Wednesday, March 02, 2016

Blogging and Audience

Should we teach our digital composition students the "tricks of the trade" for bloggers and other new media publishers?

The ancient texts on rhetoric discuss proper attire, gestures, and tone of voice to appeal to audiences. Aren't these almost as shallow as writing the best headline to drive traffic to an online post? Clearly our Greek and Roman ancestors understood that the superficial (nice robes, deep voice) was part of the persuasive art.

We tell our students to focus on the quality of their arguments, while blogging, reporting, and scholarly writing fades fast on the Web of today. The great World Wide Web that was going to bring information to everyone is one giant magazine rack, thanks to Facebook and Twitter.

Short headlines, ideally implying something sexual in nature, drive traffic. Shocking. Horrible. You won't believe your eyes. From the Huffington Post to old-stalwarts like The Atlantic, clickbait headlines dominate the flow of information (as opposed to knowledge or wisdom, because those are lacking).

Yes, online reflects the physical world. Magazine racks always had a little space for the fine arts, music, poetry, and philosophy. But it was (and is) Cosmopolitan, Sports Illustrated, and Playboy that ruled the stands. Their digital cousins rule the Web.

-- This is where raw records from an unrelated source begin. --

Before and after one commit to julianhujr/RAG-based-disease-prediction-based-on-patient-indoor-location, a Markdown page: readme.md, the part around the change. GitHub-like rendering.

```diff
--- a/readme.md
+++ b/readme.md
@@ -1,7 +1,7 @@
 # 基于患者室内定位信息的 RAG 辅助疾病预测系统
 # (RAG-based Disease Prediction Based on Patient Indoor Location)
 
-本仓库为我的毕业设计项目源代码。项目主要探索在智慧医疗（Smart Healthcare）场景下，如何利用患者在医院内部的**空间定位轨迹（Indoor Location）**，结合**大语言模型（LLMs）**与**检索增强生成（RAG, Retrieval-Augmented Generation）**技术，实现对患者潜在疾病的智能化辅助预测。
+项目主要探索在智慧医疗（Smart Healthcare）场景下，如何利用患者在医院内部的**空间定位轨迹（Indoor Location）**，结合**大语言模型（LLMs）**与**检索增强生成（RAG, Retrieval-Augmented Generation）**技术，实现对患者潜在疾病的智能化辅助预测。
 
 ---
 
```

Clickbait isn't my specialty as a blogger and my websites don't scream "You'll never guess what happened!" For years, that was okay, but I continue to see declining traffic to my websites and blogs. The loss in readership means I'm not giving audiences what they want, which is interesting.

The Web was supposed to allow niches a space to flourish. When millions or even billions are online, then it should be easy to maintain a few thousand readers. Online, barriers of geography and class were supposed to fall. A website on almost anything was going to find an audience.

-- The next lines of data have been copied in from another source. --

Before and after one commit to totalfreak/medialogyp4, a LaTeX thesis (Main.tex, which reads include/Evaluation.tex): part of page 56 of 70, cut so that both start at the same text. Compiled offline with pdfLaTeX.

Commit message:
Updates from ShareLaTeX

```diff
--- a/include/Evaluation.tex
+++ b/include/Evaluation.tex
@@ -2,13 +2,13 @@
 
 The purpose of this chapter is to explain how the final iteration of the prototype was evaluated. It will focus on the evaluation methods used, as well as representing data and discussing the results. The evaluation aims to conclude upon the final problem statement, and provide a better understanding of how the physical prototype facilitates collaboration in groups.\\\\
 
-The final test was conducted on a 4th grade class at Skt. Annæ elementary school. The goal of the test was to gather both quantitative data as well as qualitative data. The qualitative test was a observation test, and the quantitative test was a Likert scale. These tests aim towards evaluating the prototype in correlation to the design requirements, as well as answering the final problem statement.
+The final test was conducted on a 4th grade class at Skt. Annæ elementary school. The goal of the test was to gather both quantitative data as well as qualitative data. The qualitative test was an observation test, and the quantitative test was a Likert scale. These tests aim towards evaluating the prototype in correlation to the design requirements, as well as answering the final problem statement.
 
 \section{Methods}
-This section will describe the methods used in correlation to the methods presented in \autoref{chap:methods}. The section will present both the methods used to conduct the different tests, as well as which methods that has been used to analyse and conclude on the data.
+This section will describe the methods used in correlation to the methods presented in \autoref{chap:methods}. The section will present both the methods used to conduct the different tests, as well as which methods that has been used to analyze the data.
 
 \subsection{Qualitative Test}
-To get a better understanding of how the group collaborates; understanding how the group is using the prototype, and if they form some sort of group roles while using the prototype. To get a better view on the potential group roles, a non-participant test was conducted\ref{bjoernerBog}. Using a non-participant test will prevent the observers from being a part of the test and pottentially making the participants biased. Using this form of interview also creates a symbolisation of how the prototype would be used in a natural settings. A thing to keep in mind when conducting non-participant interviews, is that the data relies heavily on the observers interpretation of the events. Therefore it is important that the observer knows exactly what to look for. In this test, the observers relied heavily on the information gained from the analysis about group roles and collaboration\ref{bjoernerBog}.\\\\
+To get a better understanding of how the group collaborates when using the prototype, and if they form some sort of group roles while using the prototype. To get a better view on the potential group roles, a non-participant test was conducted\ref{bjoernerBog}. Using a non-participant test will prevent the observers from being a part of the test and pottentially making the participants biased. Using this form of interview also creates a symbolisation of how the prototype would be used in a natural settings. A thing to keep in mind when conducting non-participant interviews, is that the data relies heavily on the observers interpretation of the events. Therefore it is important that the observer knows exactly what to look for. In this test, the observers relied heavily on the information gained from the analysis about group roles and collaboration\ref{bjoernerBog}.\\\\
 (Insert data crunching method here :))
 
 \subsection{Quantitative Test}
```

People have always been more interested in stories about sex, relationships, and sports than public policy. However, the Web was supposed to help us find our little communities of special interests.

That leads to the question, what do readers expect? Know your audience, we tell our students. What does an online audience want? What does it take to even get that online audience?

Search engine optimization (SEO) used to work. But it turns out that people are shifting away from search. At first, I thought that was impossible, but then I started to think about how I find news.

Yes, I use Google, but I use Google News, not Google Search. I read my Facebook feed and (admittedly) click on stories of interest. I have dedicated apps on my phone for the Washington Post, New York Times, RealClearPolitics, Politico, and a handful of other media sources.

I cannot recall the last time I used my RSS reader. I have Apple's News app on my phone, but I forget to check that, too. The dedicated apps are where I go for information, including some searches. That means I'm searching only within the sources I've already favored. I'm not exploring, like I might have explored in the late 1990s or even ten years ago.

What do we tell students in media courses? What do we tell our composition and rhetoric students? Has the nature of public discourse changed in this brave new world of app-based reading? Stumbling upon stories of interest isn't easy when you stay in the apps from major newspapers or magazines.

How do you teach about obtaining and keeping an audience? Or, do you hope that great content will somehow always find readers? How does that great site find readers without the Google searches of the past?

I don't have answers, but I am trying to decide how I should approach this topic of audience in coming years as a professor and speaker. Tossing things out onto the Web and hoping simply isn't enough. Neither are the old tricks of SEO, from good keywords to proper use of HTML tags.

When there was Yahoo, the curated director of websites, you could find some pretty great content. When we used RSS, you could skim headlines and the first paragraphs from hundreds of online posts. Today? We're buried in an avalanche of purposefully titillating tweets, many with attractive models. Even the images and content that isn't sexual is called "porn" for a reason: food porn and fashion porn posted to Pinterest.

Digital media and public rhetoric. The dream has come up against reality. Our best media inventions always end up being used for base entertainment, but somehow deep discourse survived and thrived on the fringes. Is that changing?